Answered on August 19, 2014
Created May 21, 2011 at 5:58 AM

I made a grass-fed local steak and some veggies tonight for dinner. I put the steak in the fridge last night to defrost, and today when I pulled it out it wasn't completely soft but it wasn't frozen or hard in the middle, just thawing still (I could bend it fairly easily with a bit of resistance). Soon after I ate I started having nearly uncontrollable diarrhea and I just threw up. My stomach is killing me. I know sometimes when I quickly defrost ground beef by putting it under hot water it tastes funny.... I think it's from going from cold to hot too quickly. Do you think this could be causing my sickness? It was all I ate all day and I felt fine earlier. Any suggestions how to feel better? Thank you.
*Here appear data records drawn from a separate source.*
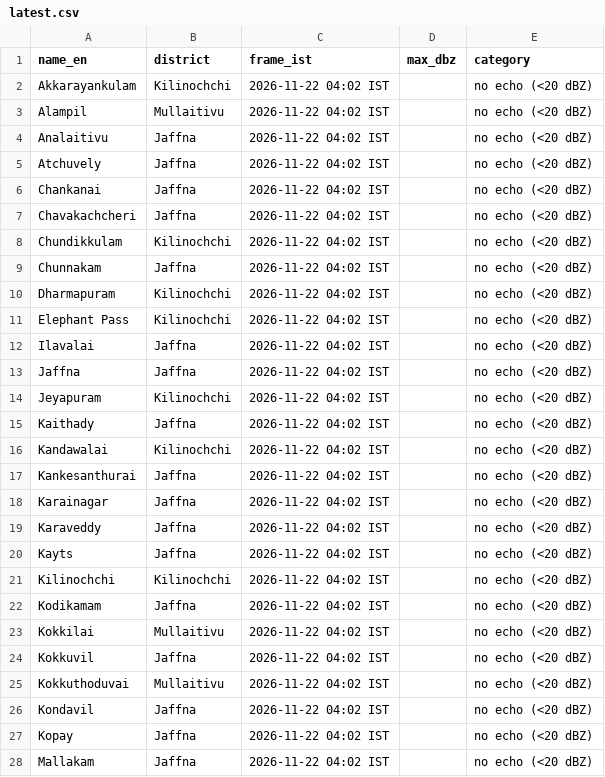
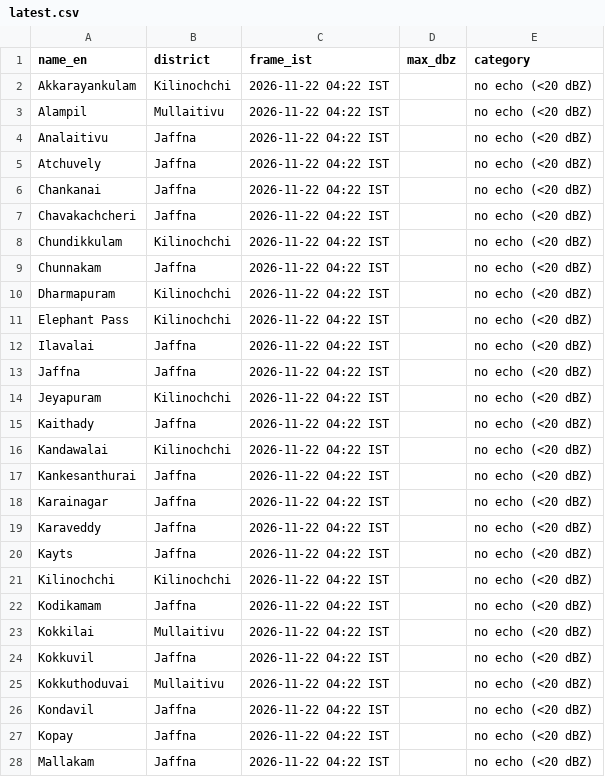
Before and after one commit to GThinesh/northern-radar, a CSV file: data/latest.csv, drawn as a sheet; only a part is shown; the diff covers the shown part only.

```diff
--- a/data/latest.csv
+++ b/data/latest.csv
@@ -1,28 +1,28 @@
 name_en,district,frame_ist,max_dbz,category
-Akkarayankulam,Kilinochchi,2026-11-22 04:02 IST,,no echo (<20 dBZ)
-Alampil,Mullaitivu,2026-11-22 04:02 IST,,no echo (<20 dBZ)
-Analaitivu,Jaffna,2026-11-22 04:02 IST,,no echo (<20 dBZ)
-Atchuvely,Jaffna,2026-11-22 04:02 IST,,no echo (<20 dBZ)
-Chankanai,Jaffna,2026-11-22 04:02 IST,,no echo (<20 dBZ)
-Chavakachcheri,Jaffna,2026-11-22 04:02 IST,,no echo (<20 dBZ)
-Chundikkulam,Kilinochchi,2026-11-22 04:02 IST,,no echo (<20 dBZ)
-Chunnakam,Jaffna,2026-11-22 04:02 IST,,no echo (<20 dBZ)
-Dharmapuram,Kilinochchi,2026-11-22 04:02 IST,,no echo (<20 dBZ)
-Elephant Pass,Kilinochchi,2026-11-22 04:02 IST,,no echo (<20 dBZ)
-Ilavalai,Jaffna,2026-11-22 04:02 IST,,no echo (<20 dBZ)
-Jaffna,Jaffna,2026-11-22 04:02 IST,,no echo (<20 dBZ)
-Jeyapuram,Kilinochchi,2026-11-22 04:02 IST,,no echo (<20 dBZ)
-Kaithady,Jaffna,2026-11-22 04:02 IST,,no echo (<20 dBZ)
-Kandawalai,Kilinochchi,2026-11-22 04:02 IST,,no echo (<20 dBZ)
-Kankesanthurai,Jaffna,2026-11-22 04:02 IST,,no echo (<20 dBZ)
-Karainagar,Jaffna,2026-11-22 04:02 IST,,no echo (<20 dBZ)
-Karaveddy,Jaffna,2026-11-22 04:02 IST,,no echo (<20 dBZ)
-Kayts,Jaffna,2026-11-22 04:02 IST,,no echo (<20 dBZ)
-Kilinochchi,Kilinochchi,2026-11-22 04:02 IST,,no echo (<20 dBZ)
-Kodikamam,Jaffna,2026-11-22 04:02 IST,,no echo (<20 dBZ)
-Kokkilai,Mullaitivu,2026-11-22 04:02 IST,,no echo (<20 dBZ)
-Kokkuvil,Jaffna,2026-11-22 04:02 IST,,no echo (<20 dBZ)
-Kokkuthoduvai,Mullaitivu,2026-11-22 04:02 IST,,no echo (<20 dBZ)
-Kondavil,Jaffna,2026-11-22 04:02 IST,,no echo (<20 dBZ)
-Kopay,Jaffna,2026-11-22 04:02 IST,,no echo (<20 dBZ)
-Mallakam,Jaffna,2026-11-22 04:02 IST,,no echo (<20 dBZ)
+Akkarayankulam,Kilinochchi,2026-11-22 04:22 IST,,no echo (<20 dBZ)
+Alampil,Mullaitivu,2026-11-22 04:22 IST,,no echo (<20 dBZ)
+Analaitivu,Jaffna,2026-11-22 04:22 IST,,no echo (<20 dBZ)
+Atchuvely,Jaffna,2026-11-22 04:22 IST,,no echo (<20 dBZ)
+Chankanai,Jaffna,2026-11-22 04:22 IST,,no echo (<20 dBZ)
+Chavakachcheri,Jaffna,2026-11-22 04:22 IST,,no echo (<20 dBZ)
+Chundikkulam,Kilinochchi,2026-11-22 04:22 IST,,no echo (<20 dBZ)
+Chunnakam,Jaffna,2026-11-22 04:22 IST,,no echo (<20 dBZ)
+Dharmapuram,Kilinochchi,2026-11-22 04:22 IST,,no echo (<20 dBZ)
+Elephant Pass,Kilinochchi,2026-11-22 04:22 IST,,no echo (<20 dBZ)
+Ilavalai,Jaffna,2026-11-22 04:22 IST,,no echo (<20 dBZ)
+Jaffna,Jaffna,2026-11-22 04:22 IST,,no echo (<20 dBZ)
+Jeyapuram,Kilinochchi,2026-11-22 04:22 IST,,no echo (<20 dBZ)
+Kaithady,Jaffna,2026-11-22 04:22 IST,,no echo (<20 dBZ)
+Kandawalai,Kilinochchi,2026-11-22 04:22 IST,,no echo (<20 dBZ)
+Kankesanthurai,Jaffna,2026-11-22 04:22 IST,,no echo (<20 dBZ)
+Karainagar,Jaffna,2026-11-22 04:22 IST,,no echo (<20 dBZ)
+Karaveddy,Jaffna,2026-11-22 04:22 IST,,no echo (<20 dBZ)
+Kayts,Jaffna,2026-11-22 04:22 IST,,no echo (<20 dBZ)
+Kilinochchi,Kilinochchi,2026-11-22 04:22 IST,,no echo (<20 dBZ)
+Kodikamam,Jaffna,2026-11-22 04:22 IST,,no echo (<20 dBZ)
+Kokkilai,Mullaitivu,2026-11-22 04:22 IST,,no echo (<20 dBZ)
+Kokkuvil,Jaffna,2026-11-22 04:22 IST,,no echo (<20 dBZ)
+Kokkuthoduvai,Mullaitivu,2026-11-22 04:22 IST,,no echo (<20 dBZ)
+Kondavil,Jaffna,2026-11-22 04:22 IST,,no echo (<20 dBZ)
+Kopay,Jaffna,2026-11-22 04:22 IST,,no echo (<20 dBZ)
+Mallakam,Jaffna,2026-11-22 04:22 IST,,no echo (<20 dBZ)
```
Also changed, not shown: 41 edited cells elsewhere in this file, data/frames.csv, 5 other files.
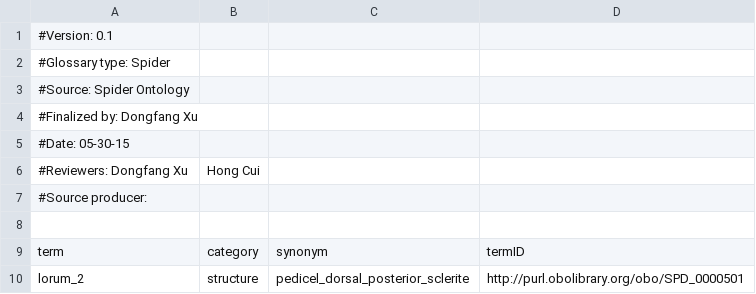
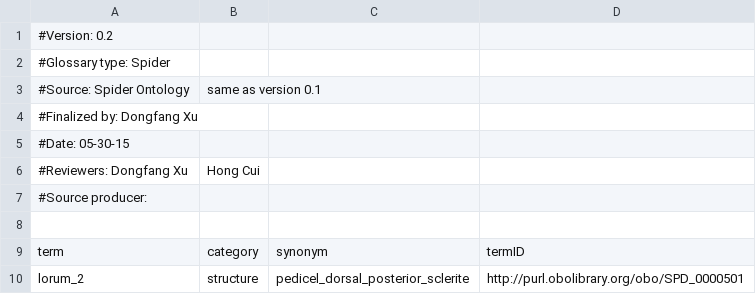
Before and after one commit to diatomsRcool/glossaries, a CSV file: Spider/0.2/Spider_glossary_syns.csv, drawn as a sheet; only a part is shown.

Commit message:
Update Spider_glossary_syns.csv

```diff
--- a/Spider/0.2/Spider_glossary_syns.csv
+++ b/Spider/0.2/Spider_glossary_syns.csv
@@ -1,4 +1,4 @@
-#Version: 0.1
+#Version: 0.2
 #Glossary type: Spider
-#Source: Spider Ontology
+#Source: Spider Ontology, same as version 0.1
 #Finalized by: Dongfang Xu
```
[edit]: I cooked it in bacon grease I saved from 2-3 nights ago. I didn't have a jar so I put it in a small glass cup with an unzipped ziplock on top. Possible cause?

83d6a06c93bb3490dbca339cbbb63385

(526)

on December 02, 2011
at 04:25 PM

Bah! I store most of my fats in a jar in the cupboard. Have for ages. It's just fine. I store my bacon grease in a cup on the counter. I don't cover it. For all I know the cat licks it all the time. I never get sick. I eat raw meat a lot though. Maybe I'm just used to the small infections.

559aa134ff5e6c8bcd608ba8dc505628

(3631)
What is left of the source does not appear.